Martin, Alexander, 1740-1807
November 23, 1782
Volume 16, Page 463

GOV. ALEX. MARTIN TO MEMBERS OF ASSEMBLY.
[From Executive Letter Book.]

[Circular.]


Hillsborough, Nov. 23rd, 1782.

Sir:

The Assembly having failed to meet agreeable to their adjournment, by and with the advice of the Council of State, I request your attendance the first of January next at this place.

Pressed by Congress and the Financiers on the one hand for money to support the war, and General Greene on the other for provisions, who hath not had regular subsistence for the Army near thirty days past, I am under the necessity to alarm you of the Army’s disbanding unless supported by you. If the request of a Governor carries with it the disagreeable Idea of superiority and command, permit me to entreat you as a fellow Citizen, to whom you have at this Junction committed the management of your public affairs, to come forward, relieve him of his embarrassments and save the Honor of the State.
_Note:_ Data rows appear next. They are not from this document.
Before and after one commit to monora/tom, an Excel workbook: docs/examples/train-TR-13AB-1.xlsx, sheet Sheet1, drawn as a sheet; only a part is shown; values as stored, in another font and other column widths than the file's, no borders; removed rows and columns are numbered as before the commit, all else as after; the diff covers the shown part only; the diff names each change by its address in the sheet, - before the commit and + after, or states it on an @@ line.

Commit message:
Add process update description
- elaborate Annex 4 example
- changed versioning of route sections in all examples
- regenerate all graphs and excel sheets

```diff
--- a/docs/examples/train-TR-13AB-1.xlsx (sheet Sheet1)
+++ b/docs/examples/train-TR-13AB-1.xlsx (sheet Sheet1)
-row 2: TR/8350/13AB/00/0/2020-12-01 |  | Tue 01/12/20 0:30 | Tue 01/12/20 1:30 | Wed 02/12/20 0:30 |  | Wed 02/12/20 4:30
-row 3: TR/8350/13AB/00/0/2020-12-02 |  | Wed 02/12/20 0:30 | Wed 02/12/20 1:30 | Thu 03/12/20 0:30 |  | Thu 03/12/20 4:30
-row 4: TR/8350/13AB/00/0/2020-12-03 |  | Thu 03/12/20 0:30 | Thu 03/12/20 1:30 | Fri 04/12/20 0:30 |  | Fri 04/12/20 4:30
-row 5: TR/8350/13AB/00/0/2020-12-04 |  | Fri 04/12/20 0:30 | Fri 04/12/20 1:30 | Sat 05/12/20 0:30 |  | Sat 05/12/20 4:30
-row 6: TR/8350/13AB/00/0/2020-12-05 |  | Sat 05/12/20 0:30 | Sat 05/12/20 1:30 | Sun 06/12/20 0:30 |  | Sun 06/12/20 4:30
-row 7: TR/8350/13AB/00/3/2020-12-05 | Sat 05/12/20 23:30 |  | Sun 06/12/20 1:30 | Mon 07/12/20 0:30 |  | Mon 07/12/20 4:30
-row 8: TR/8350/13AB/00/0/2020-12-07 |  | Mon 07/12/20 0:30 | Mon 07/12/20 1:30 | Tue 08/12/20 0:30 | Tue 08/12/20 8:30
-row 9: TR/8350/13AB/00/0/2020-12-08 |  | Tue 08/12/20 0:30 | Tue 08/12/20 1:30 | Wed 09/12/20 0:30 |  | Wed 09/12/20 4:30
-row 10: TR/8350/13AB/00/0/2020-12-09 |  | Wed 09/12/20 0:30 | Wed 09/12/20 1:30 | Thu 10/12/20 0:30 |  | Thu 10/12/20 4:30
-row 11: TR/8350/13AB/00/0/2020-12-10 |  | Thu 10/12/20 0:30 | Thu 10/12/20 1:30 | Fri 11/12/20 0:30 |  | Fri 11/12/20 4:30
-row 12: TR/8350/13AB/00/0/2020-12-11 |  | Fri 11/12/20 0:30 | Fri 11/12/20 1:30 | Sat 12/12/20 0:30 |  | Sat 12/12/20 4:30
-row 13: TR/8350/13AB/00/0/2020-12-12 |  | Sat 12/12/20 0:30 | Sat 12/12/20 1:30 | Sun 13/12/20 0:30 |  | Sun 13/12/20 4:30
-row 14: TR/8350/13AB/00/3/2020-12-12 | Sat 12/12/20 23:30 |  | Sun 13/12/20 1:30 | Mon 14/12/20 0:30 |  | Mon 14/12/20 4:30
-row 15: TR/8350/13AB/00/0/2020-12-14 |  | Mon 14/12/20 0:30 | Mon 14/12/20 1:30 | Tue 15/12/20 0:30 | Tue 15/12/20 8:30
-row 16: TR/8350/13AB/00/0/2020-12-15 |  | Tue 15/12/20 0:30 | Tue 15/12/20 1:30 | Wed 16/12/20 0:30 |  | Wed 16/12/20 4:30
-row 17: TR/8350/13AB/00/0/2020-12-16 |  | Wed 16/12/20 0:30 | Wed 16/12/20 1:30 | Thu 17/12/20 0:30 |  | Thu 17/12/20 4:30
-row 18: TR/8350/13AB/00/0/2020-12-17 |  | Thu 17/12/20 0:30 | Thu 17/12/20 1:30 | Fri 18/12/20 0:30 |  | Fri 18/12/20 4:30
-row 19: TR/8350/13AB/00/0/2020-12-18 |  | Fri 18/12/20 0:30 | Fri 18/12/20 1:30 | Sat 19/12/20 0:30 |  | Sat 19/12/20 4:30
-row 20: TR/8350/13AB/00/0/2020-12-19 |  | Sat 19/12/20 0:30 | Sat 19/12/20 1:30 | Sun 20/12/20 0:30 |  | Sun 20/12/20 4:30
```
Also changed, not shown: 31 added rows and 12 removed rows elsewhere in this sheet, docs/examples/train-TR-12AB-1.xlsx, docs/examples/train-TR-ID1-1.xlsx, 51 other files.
Let me not forfeit your Confidence by being compelled to wrest from you your provisions by the hand of violence, a measure obnoxious to you, to me, and every free mind. Let me walk with the Legislative aid, lest the road of Discretion be the road of Tyranny. A few days attendance may finish the Business.

I am Sir, &c.,
ALEX. MARTIN.